LB: When we first began the project, I put out a national call for personal essays on Hannah and overnight received dozens of submissions. It was a lot to sift through. And since we’re based in Hannah’s hometown, great essays by old school locals were at arm’s reach, both famous and not famous. It all happened quite easily. I have my own Hannah file, so pictures and fliers and so forth were easy to get to.
TB: I encountered Bats Out of Hell when I was in my early 20s and I have to say its effect on me was seismic and profound. Momentous acts of language, full of significance and cackle, were occurring on the pages before me. It almost hurt. I must have given away 20 copies of that book in the years since. I found it amusing and understandable that he tucked his own work into his curriculum. Did he ever talk about his writing with you?
LB: He did have a high opinion of himself, yet he could be quite humble as well. He once said to me, “I’ve certainly made the team, but who can say how good I am?” I responded, “You’re better than most, even me.” He guffawed and bought me another coffee. One thing I remember clearly about what he thought the writer should always be doing was: “be brutally honest” with your words and thoughts. And I agree with this. It seems terribly difficult for most writers to tell the brute truth of themselves and others on the page, perhaps they don’t know how to be “brutally honest.” My arts organization, VOX Press, featured Hannah in what was to be his last public appearance. His last words to the world on the subject of fiction writing were these: “I don’t know what you ask about fiction, it’s on the page or not, it moves or it doesn’t, it rocks or not, whatever.”
TB: The William Giraldi essay in your book includes a few great Hannah quotes and one of my most favorite Hannah lines: “I want to sleep in her uterus with my foot hanging out.”
LB: I think my favorite lines from Barry’s work are at the end of “Mother Mouth”:
Because there ain’t anything like Mama Nooky. Ask all them soldiers that lay dying on the fields of that great war you weren’t in.
I also adore those lines in Ray between Ray and his nephew:
“Promise me something Uncle Ray?”
“That when I die I won’t be from Ohio.”
And these lines from “Love Too Long”:
She was lovely. But her personality was a disease. It was slow murder.
What attracts me to most of Hannah’s work is the poetic cadence imbued in his prose lines, especially the intensity of his rhythm such as you find in the story “Bats Out of Hell Division.”

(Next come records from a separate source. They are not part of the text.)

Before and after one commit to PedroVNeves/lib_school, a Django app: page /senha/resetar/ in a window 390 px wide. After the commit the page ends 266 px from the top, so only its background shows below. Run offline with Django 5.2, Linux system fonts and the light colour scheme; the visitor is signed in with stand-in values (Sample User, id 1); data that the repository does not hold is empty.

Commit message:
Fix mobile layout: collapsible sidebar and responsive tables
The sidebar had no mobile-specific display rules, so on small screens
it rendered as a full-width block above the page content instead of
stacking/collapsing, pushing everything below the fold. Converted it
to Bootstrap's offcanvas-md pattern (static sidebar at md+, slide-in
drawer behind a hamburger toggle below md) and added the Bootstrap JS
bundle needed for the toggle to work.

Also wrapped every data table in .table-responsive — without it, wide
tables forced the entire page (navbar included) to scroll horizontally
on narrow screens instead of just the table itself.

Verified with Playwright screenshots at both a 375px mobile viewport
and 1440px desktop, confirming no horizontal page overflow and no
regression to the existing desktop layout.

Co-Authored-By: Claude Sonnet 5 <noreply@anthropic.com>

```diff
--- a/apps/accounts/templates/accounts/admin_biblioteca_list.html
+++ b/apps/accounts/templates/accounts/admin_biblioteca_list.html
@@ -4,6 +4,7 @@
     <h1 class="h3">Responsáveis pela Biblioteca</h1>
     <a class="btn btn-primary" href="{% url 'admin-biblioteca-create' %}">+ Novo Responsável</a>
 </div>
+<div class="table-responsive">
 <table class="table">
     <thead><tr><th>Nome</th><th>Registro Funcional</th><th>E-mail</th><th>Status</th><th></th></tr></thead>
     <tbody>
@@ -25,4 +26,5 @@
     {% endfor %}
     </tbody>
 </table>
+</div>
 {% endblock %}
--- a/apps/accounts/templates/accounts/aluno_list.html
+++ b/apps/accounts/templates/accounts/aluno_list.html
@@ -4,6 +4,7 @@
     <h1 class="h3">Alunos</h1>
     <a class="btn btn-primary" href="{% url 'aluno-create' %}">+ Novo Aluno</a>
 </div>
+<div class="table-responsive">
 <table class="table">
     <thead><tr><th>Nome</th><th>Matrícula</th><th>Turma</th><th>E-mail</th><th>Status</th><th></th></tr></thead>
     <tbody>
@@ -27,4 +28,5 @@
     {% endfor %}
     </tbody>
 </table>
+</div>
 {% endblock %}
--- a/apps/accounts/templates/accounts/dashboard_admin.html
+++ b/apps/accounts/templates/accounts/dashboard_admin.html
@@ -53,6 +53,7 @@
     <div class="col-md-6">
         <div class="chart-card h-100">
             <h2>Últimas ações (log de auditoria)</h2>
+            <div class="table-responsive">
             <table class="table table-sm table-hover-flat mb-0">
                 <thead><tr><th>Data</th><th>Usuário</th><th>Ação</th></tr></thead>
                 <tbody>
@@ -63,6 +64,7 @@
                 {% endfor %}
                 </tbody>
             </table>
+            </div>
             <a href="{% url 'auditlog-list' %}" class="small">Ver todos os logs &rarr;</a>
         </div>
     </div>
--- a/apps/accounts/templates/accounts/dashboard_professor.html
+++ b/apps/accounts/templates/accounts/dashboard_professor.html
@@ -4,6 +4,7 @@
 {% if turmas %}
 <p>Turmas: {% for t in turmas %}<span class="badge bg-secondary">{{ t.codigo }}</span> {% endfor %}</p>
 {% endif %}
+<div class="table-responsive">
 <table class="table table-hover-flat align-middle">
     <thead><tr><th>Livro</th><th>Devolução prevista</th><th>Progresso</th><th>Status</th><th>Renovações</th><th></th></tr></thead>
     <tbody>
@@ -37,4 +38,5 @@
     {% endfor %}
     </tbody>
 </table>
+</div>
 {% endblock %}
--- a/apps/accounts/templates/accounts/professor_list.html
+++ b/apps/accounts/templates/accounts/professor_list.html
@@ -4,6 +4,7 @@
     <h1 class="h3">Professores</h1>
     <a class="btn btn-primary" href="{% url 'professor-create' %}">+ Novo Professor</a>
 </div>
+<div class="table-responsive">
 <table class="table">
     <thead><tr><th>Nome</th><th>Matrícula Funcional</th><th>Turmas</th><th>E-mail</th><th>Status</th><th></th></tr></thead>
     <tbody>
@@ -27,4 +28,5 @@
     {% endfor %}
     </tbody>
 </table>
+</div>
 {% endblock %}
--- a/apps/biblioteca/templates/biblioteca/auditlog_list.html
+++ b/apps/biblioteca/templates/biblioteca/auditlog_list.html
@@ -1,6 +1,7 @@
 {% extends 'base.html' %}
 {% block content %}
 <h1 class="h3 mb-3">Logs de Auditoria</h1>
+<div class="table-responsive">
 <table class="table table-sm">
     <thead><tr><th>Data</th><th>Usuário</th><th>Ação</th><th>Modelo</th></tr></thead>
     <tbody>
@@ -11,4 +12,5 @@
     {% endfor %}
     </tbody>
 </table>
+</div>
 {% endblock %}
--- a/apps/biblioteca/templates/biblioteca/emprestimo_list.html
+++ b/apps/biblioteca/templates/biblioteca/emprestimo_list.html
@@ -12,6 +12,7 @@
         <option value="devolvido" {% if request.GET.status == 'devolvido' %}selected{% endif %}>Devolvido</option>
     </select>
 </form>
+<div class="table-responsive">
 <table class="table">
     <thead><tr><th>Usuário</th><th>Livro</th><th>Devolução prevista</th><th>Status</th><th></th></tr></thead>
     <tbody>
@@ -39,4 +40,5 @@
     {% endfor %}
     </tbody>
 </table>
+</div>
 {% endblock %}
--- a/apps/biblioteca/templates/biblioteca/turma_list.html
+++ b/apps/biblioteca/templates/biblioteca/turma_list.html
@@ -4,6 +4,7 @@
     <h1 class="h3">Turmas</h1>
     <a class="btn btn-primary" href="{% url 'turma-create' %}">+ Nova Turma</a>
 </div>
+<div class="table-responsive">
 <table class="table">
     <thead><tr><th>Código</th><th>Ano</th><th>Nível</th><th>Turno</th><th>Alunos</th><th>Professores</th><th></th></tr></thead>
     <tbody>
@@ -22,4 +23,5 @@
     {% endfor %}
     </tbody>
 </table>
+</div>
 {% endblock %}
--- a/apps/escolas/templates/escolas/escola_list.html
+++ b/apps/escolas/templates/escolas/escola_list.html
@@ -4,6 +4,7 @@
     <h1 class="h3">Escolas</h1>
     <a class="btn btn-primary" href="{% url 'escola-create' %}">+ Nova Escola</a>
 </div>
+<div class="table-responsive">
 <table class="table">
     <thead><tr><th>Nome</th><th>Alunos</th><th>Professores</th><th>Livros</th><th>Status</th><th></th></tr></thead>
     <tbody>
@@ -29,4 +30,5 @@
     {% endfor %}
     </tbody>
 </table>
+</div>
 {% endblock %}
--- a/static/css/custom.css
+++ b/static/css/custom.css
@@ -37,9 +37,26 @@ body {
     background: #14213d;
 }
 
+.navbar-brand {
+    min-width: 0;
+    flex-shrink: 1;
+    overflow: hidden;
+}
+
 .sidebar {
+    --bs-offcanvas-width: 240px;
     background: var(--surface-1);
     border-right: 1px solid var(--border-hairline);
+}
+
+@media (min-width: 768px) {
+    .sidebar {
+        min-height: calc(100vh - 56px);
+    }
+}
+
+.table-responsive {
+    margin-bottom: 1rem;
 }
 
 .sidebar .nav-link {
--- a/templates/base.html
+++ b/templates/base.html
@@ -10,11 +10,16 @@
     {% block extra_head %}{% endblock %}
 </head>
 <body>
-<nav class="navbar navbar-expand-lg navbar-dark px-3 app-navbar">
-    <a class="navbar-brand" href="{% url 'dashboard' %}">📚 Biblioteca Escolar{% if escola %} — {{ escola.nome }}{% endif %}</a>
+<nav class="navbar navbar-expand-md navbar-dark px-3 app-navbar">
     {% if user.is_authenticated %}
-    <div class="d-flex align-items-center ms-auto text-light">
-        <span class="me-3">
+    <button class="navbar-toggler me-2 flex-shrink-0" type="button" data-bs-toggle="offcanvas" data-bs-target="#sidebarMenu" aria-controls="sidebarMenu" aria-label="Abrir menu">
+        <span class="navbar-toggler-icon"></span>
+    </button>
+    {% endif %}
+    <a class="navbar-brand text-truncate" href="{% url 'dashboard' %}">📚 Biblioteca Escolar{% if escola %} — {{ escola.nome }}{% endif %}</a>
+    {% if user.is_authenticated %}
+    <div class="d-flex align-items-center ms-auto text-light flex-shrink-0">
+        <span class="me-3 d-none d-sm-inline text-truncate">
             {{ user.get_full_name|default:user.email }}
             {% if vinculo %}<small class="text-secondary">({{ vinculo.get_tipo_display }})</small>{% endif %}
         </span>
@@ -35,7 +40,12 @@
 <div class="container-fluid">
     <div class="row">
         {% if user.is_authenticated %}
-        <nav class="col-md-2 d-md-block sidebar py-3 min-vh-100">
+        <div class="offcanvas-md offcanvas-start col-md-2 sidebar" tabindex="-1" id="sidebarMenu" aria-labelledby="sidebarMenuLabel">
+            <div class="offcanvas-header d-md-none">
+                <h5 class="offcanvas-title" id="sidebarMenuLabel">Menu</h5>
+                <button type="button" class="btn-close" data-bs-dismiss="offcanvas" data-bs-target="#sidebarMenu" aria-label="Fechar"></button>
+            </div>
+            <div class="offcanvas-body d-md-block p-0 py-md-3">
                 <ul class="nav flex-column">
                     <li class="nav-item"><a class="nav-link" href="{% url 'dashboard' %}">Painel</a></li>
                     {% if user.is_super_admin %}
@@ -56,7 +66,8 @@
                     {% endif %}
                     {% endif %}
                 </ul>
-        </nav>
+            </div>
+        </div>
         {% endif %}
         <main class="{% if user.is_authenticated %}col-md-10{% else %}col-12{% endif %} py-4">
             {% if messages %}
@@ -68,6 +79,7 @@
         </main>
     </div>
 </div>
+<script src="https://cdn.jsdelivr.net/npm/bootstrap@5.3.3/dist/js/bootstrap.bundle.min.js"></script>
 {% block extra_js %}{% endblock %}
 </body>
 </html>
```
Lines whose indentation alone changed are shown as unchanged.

TB: Hannah’s strength as a teacher and a guide come out clearly in the essays, but there’s also a lot of allusion to how difficult, argumentative, and even litigious he could be. Seems like a tricky character. Was there a lot of drama and divisiveness around him or did people generally understand that the positives outweighed the negatives?
LB: Unlike a lot of students I went to graduate school with, I liked the way he conducted his workshops; he rarely gave concrete advice on how a story could be revised. For him, either a story worked or it didn’t. When he liked something you wrote it was the greatest high, and the lowest depths of hell when he didn’t like your story. The number of students who suffered tears in his classes is legendary. Fortunately for me, he was pretty much into what I was writing.
TB: Considering how many of his students contributed, this collection’s clear excellence serves as a wonderful testament to his work as a teacher. How did he influence your own writing?
LB: I’ll have to be blunt and say he hasn’t, except to the extent that I’ve tried to write with “brutal honesty.” But mostly it’s his voice that still lives and breaths through me.
TB: Have they put a headstone on his grave yet?
LB: Yes, he’s buried in Oxford Cemetery, right down the hill from Faulkner.